A New Jersey family has vacated their new $1.3 million home after receiving a series of terrifying letters from someone dubbed "the Watcher," and is suing the previous owners for allegedly failing to disclose that the place was being surveilled by a psychopath.

The Broaddus family—which includes three young children—enjoyed only three unperturbed days after closing on their new Westfield home before receiving the first Watcher correspondence. The letter, excerpted in a chilling court filing, reads like a passage from Helter Skelter.

"[The house] has been the subject of my family for decades," the Watcher explains. "I have be [sic] put in charge of watching and waiting for its second coming. My grandfather watched in the 1920s and my father watched it in the 1960s. It is now my time."

Oh! Like, your time to guard it and make sure everyone inside is safe? OK, sure, that's a little "hands-on" for most people, but...nice idea?


"Do you need to fill the house with the young blood I requested?" it continues. "Have you found all the secrets it holds. Will the young bloods play in the basement. Who has the bedrooms facing the street? I will know as soon as you move in."

He goes on to describe how the former owners, the Woods, passed the home off on the Broaddus family when the Watcher "asked them to."

“Have they found out what’s in the walls yet?” the Watcher asks. “I am pleased to know your names now, and the name of the young blood you have brought to me,”

Suffice to say the Broadduses are suing previous owners John and Andrea Woods, who allegedly sold the tony Westfield home despite knowing full well that the house was being creeped on.

As one neighbor tells CBS New York, “I would be pretty upset if I bought a house and found out that the previous owners knew about it."

So far, police have no solid leads on who could be behind the chilling missives.

"Our police have conducted an exhaustive investigation into the threatening letters. Our police went the extra measure and left no stone unturned," Westfield Mayor Andrew Skibitsky said during a council meeting on Tuesday. He added that no charges have been filed.
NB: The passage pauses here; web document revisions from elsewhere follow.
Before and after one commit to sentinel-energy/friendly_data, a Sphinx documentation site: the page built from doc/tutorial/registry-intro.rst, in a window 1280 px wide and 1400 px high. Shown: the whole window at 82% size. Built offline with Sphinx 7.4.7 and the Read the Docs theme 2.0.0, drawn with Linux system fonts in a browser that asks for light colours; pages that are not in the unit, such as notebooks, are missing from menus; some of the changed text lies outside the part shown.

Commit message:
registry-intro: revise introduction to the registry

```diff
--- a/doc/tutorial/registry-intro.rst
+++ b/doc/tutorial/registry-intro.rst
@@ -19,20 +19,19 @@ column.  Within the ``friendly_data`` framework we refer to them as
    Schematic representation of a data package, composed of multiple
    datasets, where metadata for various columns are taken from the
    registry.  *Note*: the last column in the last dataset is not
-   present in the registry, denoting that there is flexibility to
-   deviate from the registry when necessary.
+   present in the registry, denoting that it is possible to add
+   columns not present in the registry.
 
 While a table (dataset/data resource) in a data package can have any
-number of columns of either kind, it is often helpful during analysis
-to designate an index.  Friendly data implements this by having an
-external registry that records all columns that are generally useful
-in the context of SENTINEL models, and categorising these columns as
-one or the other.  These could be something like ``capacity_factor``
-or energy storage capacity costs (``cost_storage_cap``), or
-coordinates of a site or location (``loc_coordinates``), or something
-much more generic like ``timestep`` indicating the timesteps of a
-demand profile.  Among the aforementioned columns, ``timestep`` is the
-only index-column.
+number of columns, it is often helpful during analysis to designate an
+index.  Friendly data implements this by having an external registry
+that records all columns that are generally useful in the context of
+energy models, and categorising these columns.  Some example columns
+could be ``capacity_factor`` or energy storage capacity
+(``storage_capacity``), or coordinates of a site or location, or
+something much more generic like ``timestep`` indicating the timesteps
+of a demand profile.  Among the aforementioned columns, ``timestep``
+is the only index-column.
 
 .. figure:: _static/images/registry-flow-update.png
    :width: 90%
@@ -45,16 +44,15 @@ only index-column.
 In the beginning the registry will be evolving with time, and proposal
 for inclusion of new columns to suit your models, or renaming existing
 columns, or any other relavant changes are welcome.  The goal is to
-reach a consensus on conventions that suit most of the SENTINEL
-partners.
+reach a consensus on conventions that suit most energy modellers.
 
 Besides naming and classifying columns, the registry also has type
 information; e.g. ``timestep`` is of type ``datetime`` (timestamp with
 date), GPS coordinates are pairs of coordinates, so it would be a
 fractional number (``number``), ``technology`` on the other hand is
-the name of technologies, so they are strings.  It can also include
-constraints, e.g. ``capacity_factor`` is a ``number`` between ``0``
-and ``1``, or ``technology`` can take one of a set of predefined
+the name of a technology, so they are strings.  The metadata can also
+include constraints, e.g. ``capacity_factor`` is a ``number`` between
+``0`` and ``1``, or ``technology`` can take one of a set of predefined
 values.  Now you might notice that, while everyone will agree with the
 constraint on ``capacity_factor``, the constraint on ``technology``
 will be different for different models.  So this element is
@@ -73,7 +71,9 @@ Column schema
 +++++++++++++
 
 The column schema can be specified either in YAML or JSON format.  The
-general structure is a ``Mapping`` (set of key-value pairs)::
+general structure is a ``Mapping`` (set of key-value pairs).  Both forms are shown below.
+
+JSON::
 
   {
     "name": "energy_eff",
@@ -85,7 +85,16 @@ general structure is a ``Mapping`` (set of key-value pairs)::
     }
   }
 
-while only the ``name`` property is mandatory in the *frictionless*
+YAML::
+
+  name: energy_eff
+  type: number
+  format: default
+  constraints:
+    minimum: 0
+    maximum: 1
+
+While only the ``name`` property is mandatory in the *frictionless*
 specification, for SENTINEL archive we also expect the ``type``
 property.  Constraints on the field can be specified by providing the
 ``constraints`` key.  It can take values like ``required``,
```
Anyone with information about the source of the letters is asked to call Westfield police. For more on this sort of thing, we now turn to LAist.